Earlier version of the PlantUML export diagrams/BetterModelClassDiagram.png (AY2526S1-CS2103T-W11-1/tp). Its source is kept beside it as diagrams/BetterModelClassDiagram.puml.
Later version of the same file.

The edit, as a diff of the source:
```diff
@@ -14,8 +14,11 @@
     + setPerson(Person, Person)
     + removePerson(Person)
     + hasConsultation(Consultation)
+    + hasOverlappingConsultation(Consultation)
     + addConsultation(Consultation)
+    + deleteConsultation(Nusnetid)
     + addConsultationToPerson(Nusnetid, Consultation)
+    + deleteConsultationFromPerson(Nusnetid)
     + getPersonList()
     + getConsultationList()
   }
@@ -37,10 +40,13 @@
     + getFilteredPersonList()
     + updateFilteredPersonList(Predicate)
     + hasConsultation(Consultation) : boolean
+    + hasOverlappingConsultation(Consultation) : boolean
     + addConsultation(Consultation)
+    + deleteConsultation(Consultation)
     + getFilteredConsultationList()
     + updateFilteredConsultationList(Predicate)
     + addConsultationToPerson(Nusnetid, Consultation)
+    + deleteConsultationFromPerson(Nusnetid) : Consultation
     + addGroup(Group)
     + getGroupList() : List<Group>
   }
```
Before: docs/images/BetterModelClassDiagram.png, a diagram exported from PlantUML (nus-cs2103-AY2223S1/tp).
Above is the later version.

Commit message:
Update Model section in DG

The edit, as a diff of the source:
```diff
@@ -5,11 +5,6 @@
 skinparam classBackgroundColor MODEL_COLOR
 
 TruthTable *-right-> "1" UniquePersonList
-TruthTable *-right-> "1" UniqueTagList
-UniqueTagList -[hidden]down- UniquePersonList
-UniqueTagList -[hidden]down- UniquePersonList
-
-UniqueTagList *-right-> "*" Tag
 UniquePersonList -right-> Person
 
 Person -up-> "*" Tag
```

===

TASK OBJECTIVE: In this exercise, every line of the listing is to be output exactly.

YOUR RESPONSE:
Earlier version of the PlantUML export diagrams/BetterModelClassDiagram.png (AY2526S1-CS2103T-W11-1/tp). Its source is kept beside it as diagrams/BetterModelClassDiagram.puml.
Later version of the same file.

The edit, as a diff of the source:
```diff
@@ -14,8 +14,11 @@
     + setPerson(Person, Person)
     + removePerson(Person)
     + hasConsultation(Consultation)
+    + hasOverlappingConsultation(Consultation)
     + addConsultation(Consultation)
+    + deleteConsultation(Nusnetid)
     + addConsultationToPerson(Nusnetid, Consultation)
+    + deleteConsultationFromPerson(Nusnetid)
     + getPersonList()
     + getConsultationList()
   }
@@ -37,10 +40,13 @@
     + getFilteredPersonList()
     + updateFilteredPersonList(Predicate)
     + hasConsultation(Consultation) : boolean
+    + hasOverlappingConsultation(Consultation) : boolean
     + addConsultation(Consultation)
+    + deleteConsultation(Consultation)
     + getFilteredConsultationList()
     + updateFilteredConsultationList(Predicate)
     + addConsultationToPerson(Nusnetid, Consultation)
+    + deleteConsultationFromPerson(Nusnetid) : Consultation
     + addGroup(Group)
     + getGroupList() : List<Group>
   }
```
Before: docs/images/BetterModelClassDiagram.png, a diagram exported from PlantUML (nus-cs2103-AY2223S1/tp).
Above is the later version.

Commit message:
Update Model section in DG

The edit, as a diff of the source:
```diff
@@ -5,11 +5,6 @@
 skinparam classBackgroundColor MODEL_COLOR
 
 TruthTable *-right-> "1" UniquePersonList
-TruthTable *-right-> "1" UniqueTagList
-UniqueTagList -[hidden]down- UniquePersonList
-UniqueTagList -[hidden]down- UniquePersonList
-
-UniqueTagList *-right-> "*" Tag
 UniquePersonList -right-> Person
 
 Person -up-> "*" Tag
```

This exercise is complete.